Task instructions:
All entries below must be output word for word, and the pictures left behind.

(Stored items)

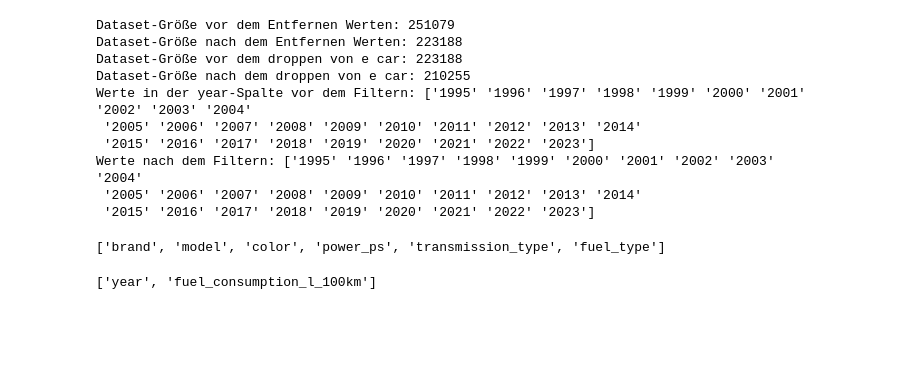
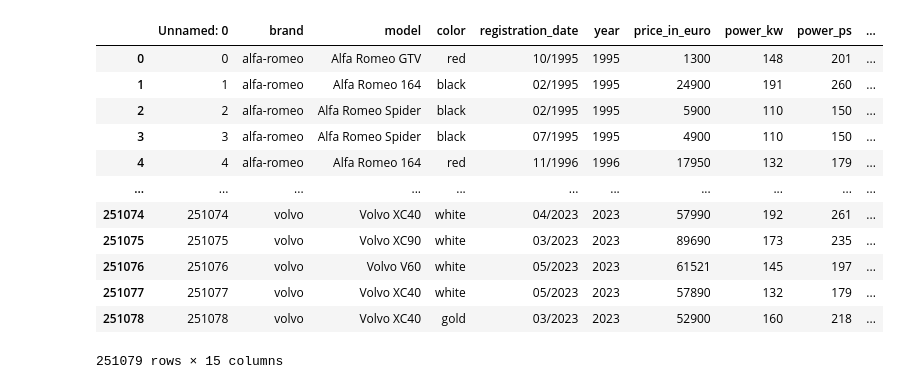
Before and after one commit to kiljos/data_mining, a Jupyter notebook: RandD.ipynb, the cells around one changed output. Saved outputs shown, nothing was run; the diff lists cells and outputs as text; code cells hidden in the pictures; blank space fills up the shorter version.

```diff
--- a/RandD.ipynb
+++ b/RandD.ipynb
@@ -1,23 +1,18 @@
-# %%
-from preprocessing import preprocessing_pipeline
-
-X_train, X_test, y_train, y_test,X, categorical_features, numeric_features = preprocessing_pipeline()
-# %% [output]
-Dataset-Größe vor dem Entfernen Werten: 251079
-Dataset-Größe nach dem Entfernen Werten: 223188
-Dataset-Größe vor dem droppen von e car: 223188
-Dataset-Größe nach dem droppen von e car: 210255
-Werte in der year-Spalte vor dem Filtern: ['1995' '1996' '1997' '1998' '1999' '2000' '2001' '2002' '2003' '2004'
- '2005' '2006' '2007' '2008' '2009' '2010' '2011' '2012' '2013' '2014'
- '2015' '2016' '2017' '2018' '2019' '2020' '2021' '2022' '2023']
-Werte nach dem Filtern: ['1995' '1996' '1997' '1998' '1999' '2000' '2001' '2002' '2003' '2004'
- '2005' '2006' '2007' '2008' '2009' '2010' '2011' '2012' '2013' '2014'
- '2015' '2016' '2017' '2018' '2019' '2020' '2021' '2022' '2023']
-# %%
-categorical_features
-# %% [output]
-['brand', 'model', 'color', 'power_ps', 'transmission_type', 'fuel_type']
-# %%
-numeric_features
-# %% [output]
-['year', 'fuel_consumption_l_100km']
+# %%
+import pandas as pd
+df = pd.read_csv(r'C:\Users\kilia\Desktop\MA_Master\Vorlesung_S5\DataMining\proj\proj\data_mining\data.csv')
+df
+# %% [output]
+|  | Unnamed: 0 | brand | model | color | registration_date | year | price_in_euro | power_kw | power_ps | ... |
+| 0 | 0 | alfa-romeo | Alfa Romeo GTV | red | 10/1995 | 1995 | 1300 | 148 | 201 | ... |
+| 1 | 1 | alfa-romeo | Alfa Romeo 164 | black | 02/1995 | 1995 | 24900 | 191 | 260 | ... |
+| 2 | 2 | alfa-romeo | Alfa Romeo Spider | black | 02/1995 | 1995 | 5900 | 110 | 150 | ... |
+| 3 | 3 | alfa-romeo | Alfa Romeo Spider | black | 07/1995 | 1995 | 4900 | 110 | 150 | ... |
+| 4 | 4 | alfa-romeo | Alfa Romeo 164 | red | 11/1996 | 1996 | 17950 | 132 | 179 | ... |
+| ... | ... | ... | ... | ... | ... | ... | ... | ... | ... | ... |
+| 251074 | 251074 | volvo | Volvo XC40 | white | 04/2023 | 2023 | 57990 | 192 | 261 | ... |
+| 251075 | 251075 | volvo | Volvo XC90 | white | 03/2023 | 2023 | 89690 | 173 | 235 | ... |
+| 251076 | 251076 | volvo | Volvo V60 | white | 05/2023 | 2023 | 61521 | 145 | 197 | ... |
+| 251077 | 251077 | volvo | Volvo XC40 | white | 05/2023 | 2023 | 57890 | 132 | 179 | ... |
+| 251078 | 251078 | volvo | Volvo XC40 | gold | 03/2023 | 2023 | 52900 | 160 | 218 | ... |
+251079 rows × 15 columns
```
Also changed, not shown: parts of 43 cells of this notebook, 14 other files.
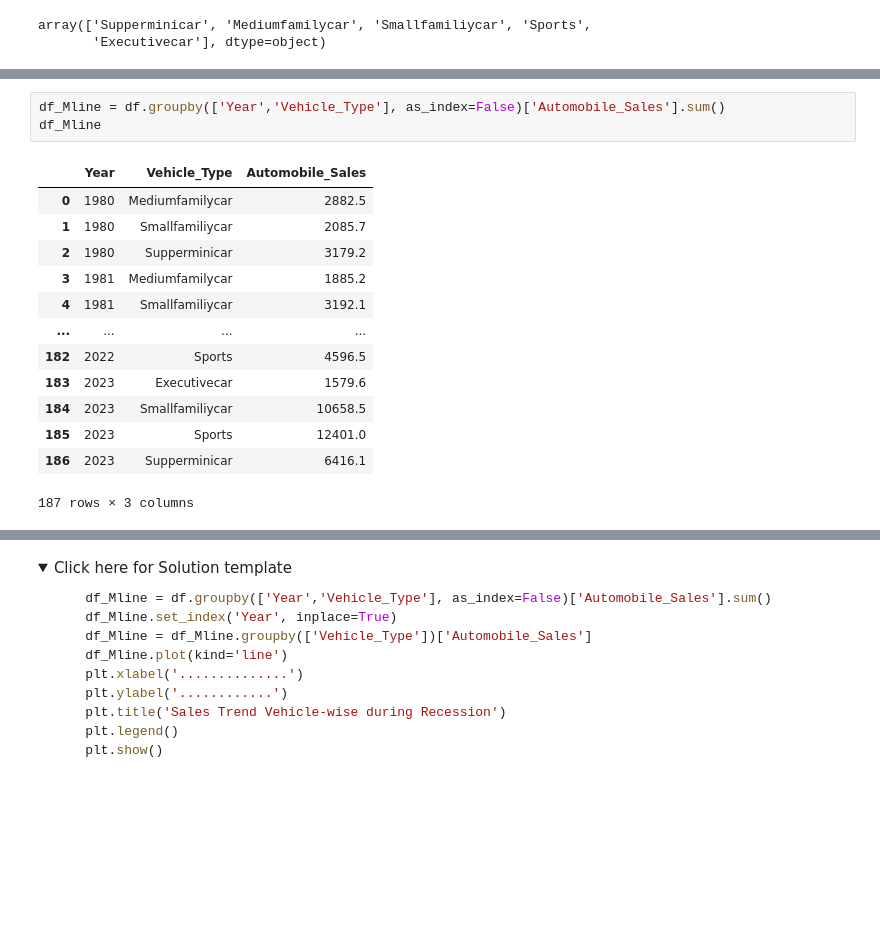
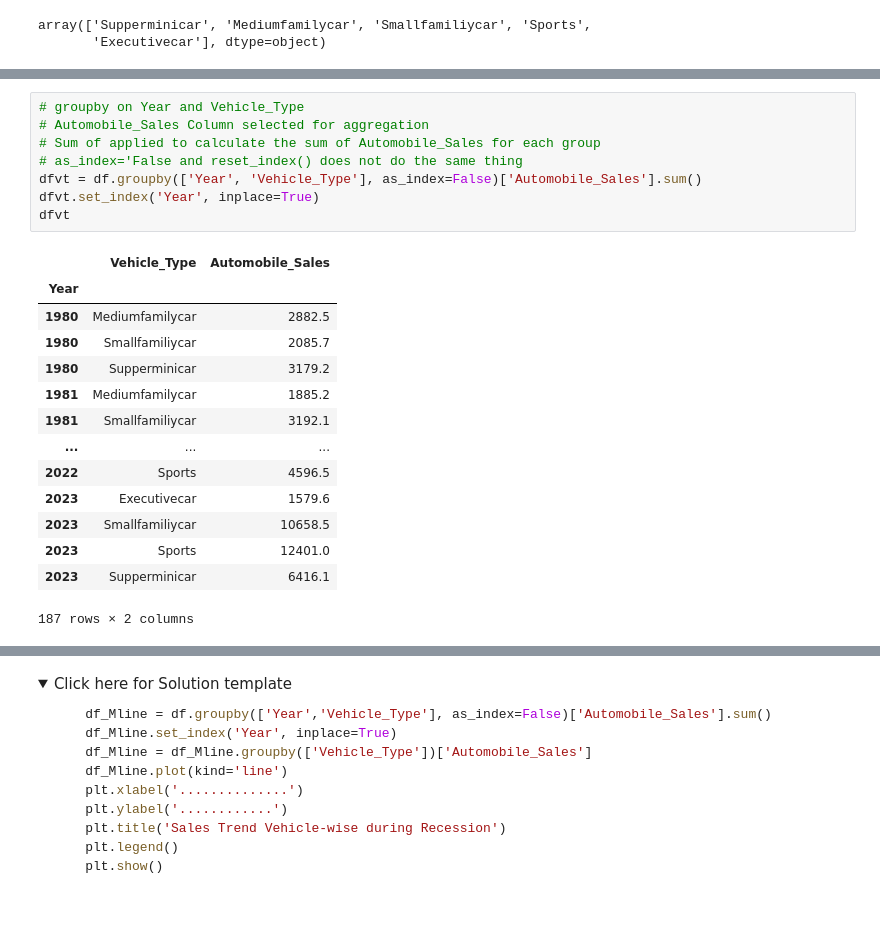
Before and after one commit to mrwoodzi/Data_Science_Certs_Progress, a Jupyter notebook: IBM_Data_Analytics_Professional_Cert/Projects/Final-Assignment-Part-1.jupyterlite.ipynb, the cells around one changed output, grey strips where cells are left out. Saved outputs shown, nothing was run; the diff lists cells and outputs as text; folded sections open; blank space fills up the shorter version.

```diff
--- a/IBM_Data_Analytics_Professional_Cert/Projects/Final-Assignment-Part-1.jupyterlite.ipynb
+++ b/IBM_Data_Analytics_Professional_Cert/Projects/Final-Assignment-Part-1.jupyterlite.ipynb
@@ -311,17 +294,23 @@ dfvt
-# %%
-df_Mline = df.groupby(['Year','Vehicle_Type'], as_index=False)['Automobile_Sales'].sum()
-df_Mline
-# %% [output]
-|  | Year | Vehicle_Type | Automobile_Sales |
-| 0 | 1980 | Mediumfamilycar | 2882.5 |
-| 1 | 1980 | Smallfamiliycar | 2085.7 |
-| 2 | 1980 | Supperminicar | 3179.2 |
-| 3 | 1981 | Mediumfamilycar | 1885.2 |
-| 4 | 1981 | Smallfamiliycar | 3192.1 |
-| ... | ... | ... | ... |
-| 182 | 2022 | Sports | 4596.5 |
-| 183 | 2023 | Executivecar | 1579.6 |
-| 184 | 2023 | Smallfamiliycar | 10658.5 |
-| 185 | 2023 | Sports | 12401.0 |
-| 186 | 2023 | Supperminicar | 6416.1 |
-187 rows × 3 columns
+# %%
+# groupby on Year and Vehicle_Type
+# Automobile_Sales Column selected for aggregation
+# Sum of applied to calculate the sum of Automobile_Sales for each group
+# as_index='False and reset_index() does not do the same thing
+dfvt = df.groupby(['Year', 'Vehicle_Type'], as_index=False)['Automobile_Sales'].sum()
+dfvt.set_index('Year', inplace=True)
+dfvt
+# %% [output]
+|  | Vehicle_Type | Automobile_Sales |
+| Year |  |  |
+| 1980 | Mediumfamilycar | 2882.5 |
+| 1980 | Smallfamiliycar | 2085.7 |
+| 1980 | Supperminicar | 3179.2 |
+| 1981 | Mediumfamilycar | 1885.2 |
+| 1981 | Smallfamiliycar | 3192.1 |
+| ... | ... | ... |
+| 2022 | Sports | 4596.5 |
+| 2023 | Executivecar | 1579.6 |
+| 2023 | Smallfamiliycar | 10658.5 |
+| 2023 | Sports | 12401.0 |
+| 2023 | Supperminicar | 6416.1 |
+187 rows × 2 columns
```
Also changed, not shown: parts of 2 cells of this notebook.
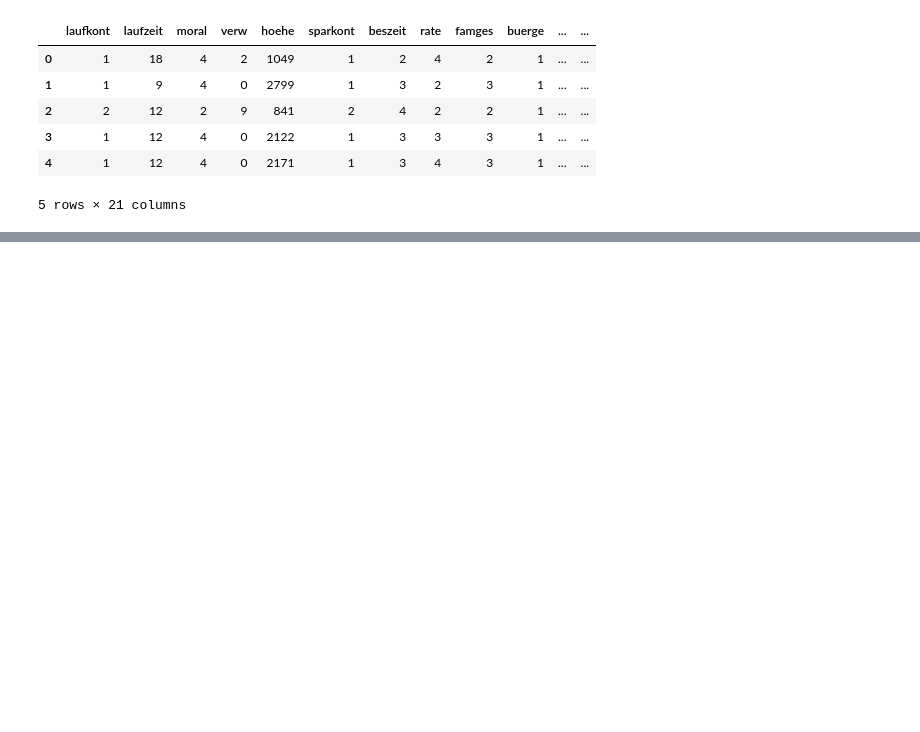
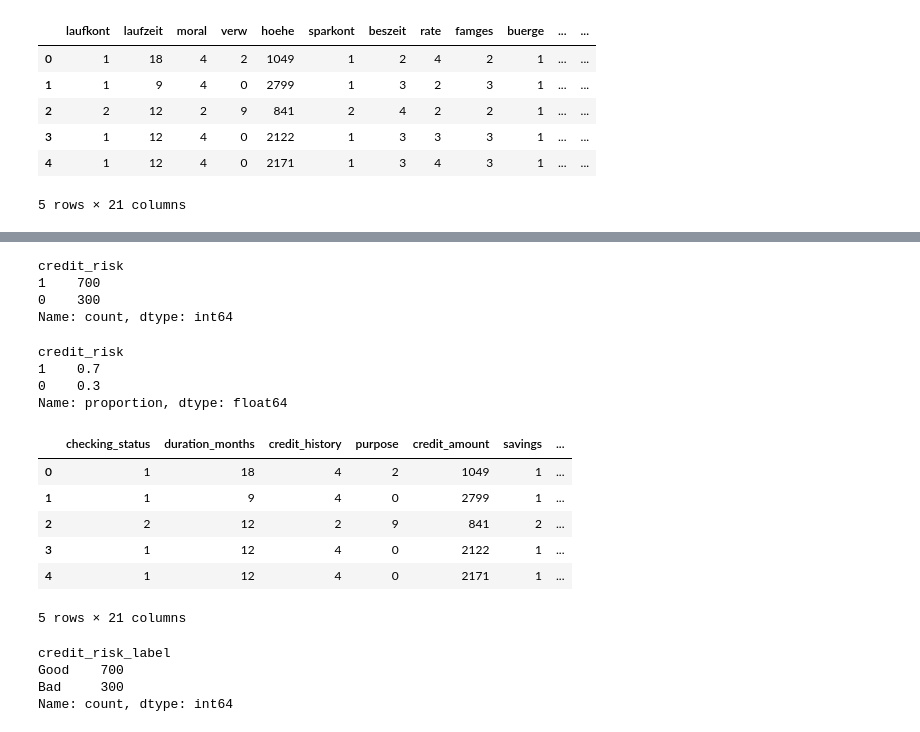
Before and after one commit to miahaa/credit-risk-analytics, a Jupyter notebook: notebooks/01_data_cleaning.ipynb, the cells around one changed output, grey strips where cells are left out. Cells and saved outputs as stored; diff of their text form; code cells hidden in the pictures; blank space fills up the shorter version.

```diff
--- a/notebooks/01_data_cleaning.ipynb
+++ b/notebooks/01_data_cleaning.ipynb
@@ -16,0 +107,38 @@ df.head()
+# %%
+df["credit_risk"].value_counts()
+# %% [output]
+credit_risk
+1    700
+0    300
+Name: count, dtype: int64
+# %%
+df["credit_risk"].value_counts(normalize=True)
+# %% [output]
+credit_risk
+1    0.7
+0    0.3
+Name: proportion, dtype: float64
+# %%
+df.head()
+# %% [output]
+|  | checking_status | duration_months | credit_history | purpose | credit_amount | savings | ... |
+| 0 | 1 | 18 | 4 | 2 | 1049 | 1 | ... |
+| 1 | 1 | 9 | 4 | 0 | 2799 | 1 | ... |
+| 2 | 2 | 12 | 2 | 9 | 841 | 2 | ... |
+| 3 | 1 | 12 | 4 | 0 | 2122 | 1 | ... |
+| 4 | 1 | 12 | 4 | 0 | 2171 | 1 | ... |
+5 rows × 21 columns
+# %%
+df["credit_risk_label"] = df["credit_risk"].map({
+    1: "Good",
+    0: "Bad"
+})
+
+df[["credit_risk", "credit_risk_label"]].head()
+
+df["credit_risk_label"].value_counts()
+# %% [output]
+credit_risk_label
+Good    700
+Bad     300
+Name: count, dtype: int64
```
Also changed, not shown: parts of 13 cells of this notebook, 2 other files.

Reply:
Before and after one commit to kiljos/data_mining, a Jupyter notebook: RandD.ipynb, the cells around one changed output. Saved outputs shown, nothing was run; the diff lists cells and outputs as text; code cells hidden in the pictures; blank space fills up the shorter version.

```diff
--- a/RandD.ipynb
+++ b/RandD.ipynb
@@ -1,23 +1,18 @@
-# %%
-from preprocessing import preprocessing_pipeline
-
-X_train, X_test, y_train, y_test,X, categorical_features, numeric_features = preprocessing_pipeline()
-# %% [output]
-Dataset-Größe vor dem Entfernen Werten: 251079
-Dataset-Größe nach dem Entfernen Werten: 223188
-Dataset-Größe vor dem droppen von e car: 223188
-Dataset-Größe nach dem droppen von e car: 210255
-Werte in der year-Spalte vor dem Filtern: ['1995' '1996' '1997' '1998' '1999' '2000' '2001' '2002' '2003' '2004'
- '2005' '2006' '2007' '2008' '2009' '2010' '2011' '2012' '2013' '2014'
- '2015' '2016' '2017' '2018' '2019' '2020' '2021' '2022' '2023']
-Werte nach dem Filtern: ['1995' '1996' '1997' '1998' '1999' '2000' '2001' '2002' '2003' '2004'
- '2005' '2006' '2007' '2008' '2009' '2010' '2011' '2012' '2013' '2014'
- '2015' '2016' '2017' '2018' '2019' '2020' '2021' '2022' '2023']
-# %%
-categorical_features
-# %% [output]
-['brand', 'model', 'color', 'power_ps', 'transmission_type', 'fuel_type']
-# %%
-numeric_features
-# %% [output]
-['year', 'fuel_consumption_l_100km']
+# %%
+import pandas as pd
+df = pd.read_csv(r'C:\Users\kilia\Desktop\MA_Master\Vorlesung_S5\DataMining\proj\proj\data_mining\data.csv')
+df
+# %% [output]
+|  | Unnamed: 0 | brand | model | color | registration_date | year | price_in_euro | power_kw | power_ps | ... |
+| 0 | 0 | alfa-romeo | Alfa Romeo GTV | red | 10/1995 | 1995 | 1300 | 148 | 201 | ... |
+| 1 | 1 | alfa-romeo | Alfa Romeo 164 | black | 02/1995 | 1995 | 24900 | 191 | 260 | ... |
+| 2 | 2 | alfa-romeo | Alfa Romeo Spider | black | 02/1995 | 1995 | 5900 | 110 | 150 | ... |
+| 3 | 3 | alfa-romeo | Alfa Romeo Spider | black | 07/1995 | 1995 | 4900 | 110 | 150 | ... |
+| 4 | 4 | alfa-romeo | Alfa Romeo 164 | red | 11/1996 | 1996 | 17950 | 132 | 179 | ... |
+| ... | ... | ... | ... | ... | ... | ... | ... | ... | ... | ... |
+| 251074 | 251074 | volvo | Volvo XC40 | white | 04/2023 | 2023 | 57990 | 192 | 261 | ... |
+| 251075 | 251075 | volvo | Volvo XC90 | white | 03/2023 | 2023 | 89690 | 173 | 235 | ... |
+| 251076 | 251076 | volvo | Volvo V60 | white | 05/2023 | 2023 | 61521 | 145 | 197 | ... |
+| 251077 | 251077 | volvo | Volvo XC40 | white | 05/2023 | 2023 | 57890 | 132 | 179 | ... |
+| 251078 | 251078 | volvo | Volvo XC40 | gold | 03/2023 | 2023 | 52900 | 160 | 218 | ... |
+251079 rows × 15 columns
```
Also changed, not shown: parts of 43 cells of this notebook, 14 other files.
Before and after one commit to mrwoodzi/Data_Science_Certs_Progress, a Jupyter notebook: IBM_Data_Analytics_Professional_Cert/Projects/Final-Assignment-Part-1.jupyterlite.ipynb, the cells around one changed output, grey strips where cells are left out. Saved outputs shown, nothing was run; the diff lists cells and outputs as text; folded sections open; blank space fills up the shorter version.

```diff
--- a/IBM_Data_Analytics_Professional_Cert/Projects/Final-Assignment-Part-1.jupyterlite.ipynb
+++ b/IBM_Data_Analytics_Professional_Cert/Projects/Final-Assignment-Part-1.jupyterlite.ipynb
@@ -311,17 +294,23 @@ dfvt
-# %%
-df_Mline = df.groupby(['Year','Vehicle_Type'], as_index=False)['Automobile_Sales'].sum()
-df_Mline
-# %% [output]
-|  | Year | Vehicle_Type | Automobile_Sales |
-| 0 | 1980 | Mediumfamilycar | 2882.5 |
-| 1 | 1980 | Smallfamiliycar | 2085.7 |
-| 2 | 1980 | Supperminicar | 3179.2 |
-| 3 | 1981 | Mediumfamilycar | 1885.2 |
-| 4 | 1981 | Smallfamiliycar | 3192.1 |
-| ... | ... | ... | ... |
-| 182 | 2022 | Sports | 4596.5 |
-| 183 | 2023 | Executivecar | 1579.6 |
-| 184 | 2023 | Smallfamiliycar | 10658.5 |
-| 185 | 2023 | Sports | 12401.0 |
-| 186 | 2023 | Supperminicar | 6416.1 |
-187 rows × 3 columns
+# %%
+# groupby on Year and Vehicle_Type
+# Automobile_Sales Column selected for aggregation
+# Sum of applied to calculate the sum of Automobile_Sales for each group
+# as_index='False and reset_index() does not do the same thing
+dfvt = df.groupby(['Year', 'Vehicle_Type'], as_index=False)['Automobile_Sales'].sum()
+dfvt.set_index('Year', inplace=True)
+dfvt
+# %% [output]
+|  | Vehicle_Type | Automobile_Sales |
+| Year |  |  |
+| 1980 | Mediumfamilycar | 2882.5 |
+| 1980 | Smallfamiliycar | 2085.7 |
+| 1980 | Supperminicar | 3179.2 |
+| 1981 | Mediumfamilycar | 1885.2 |
+| 1981 | Smallfamiliycar | 3192.1 |
+| ... | ... | ... |
+| 2022 | Sports | 4596.5 |
+| 2023 | Executivecar | 1579.6 |
+| 2023 | Smallfamiliycar | 10658.5 |
+| 2023 | Sports | 12401.0 |
+| 2023 | Supperminicar | 6416.1 |
+187 rows × 2 columns
```
Also changed, not shown: parts of 2 cells of this notebook.
Before and after one commit to miahaa/credit-risk-analytics, a Jupyter notebook: notebooks/01_data_cleaning.ipynb, the cells around one changed output, grey strips where cells are left out. Cells and saved outputs as stored; diff of their text form; code cells hidden in the pictures; blank space fills up the shorter version.

```diff
--- a/notebooks/01_data_cleaning.ipynb
+++ b/notebooks/01_data_cleaning.ipynb
@@ -16,0 +107,38 @@ df.head()
+# %%
+df["credit_risk"].value_counts()
+# %% [output]
+credit_risk
+1    700
+0    300
+Name: count, dtype: int64
+# %%
+df["credit_risk"].value_counts(normalize=True)
+# %% [output]
+credit_risk
+1    0.7
+0    0.3
+Name: proportion, dtype: float64
+# %%
+df.head()
+# %% [output]
+|  | checking_status | duration_months | credit_history | purpose | credit_amount | savings | ... |
+| 0 | 1 | 18 | 4 | 2 | 1049 | 1 | ... |
+| 1 | 1 | 9 | 4 | 0 | 2799 | 1 | ... |
+| 2 | 2 | 12 | 2 | 9 | 841 | 2 | ... |
+| 3 | 1 | 12 | 4 | 0 | 2122 | 1 | ... |
+| 4 | 1 | 12 | 4 | 0 | 2171 | 1 | ... |
+5 rows × 21 columns
+# %%
+df["credit_risk_label"] = df["credit_risk"].map({
+    1: "Good",
+    0: "Bad"
+})
+
+df[["credit_risk", "credit_risk_label"]].head()
+
+df["credit_risk_label"].value_counts()
+# %% [output]
+credit_risk_label
+Good    700
+Bad     300
+Name: count, dtype: int64
```
Also changed, not shown: parts of 13 cells of this notebook, 2 other files.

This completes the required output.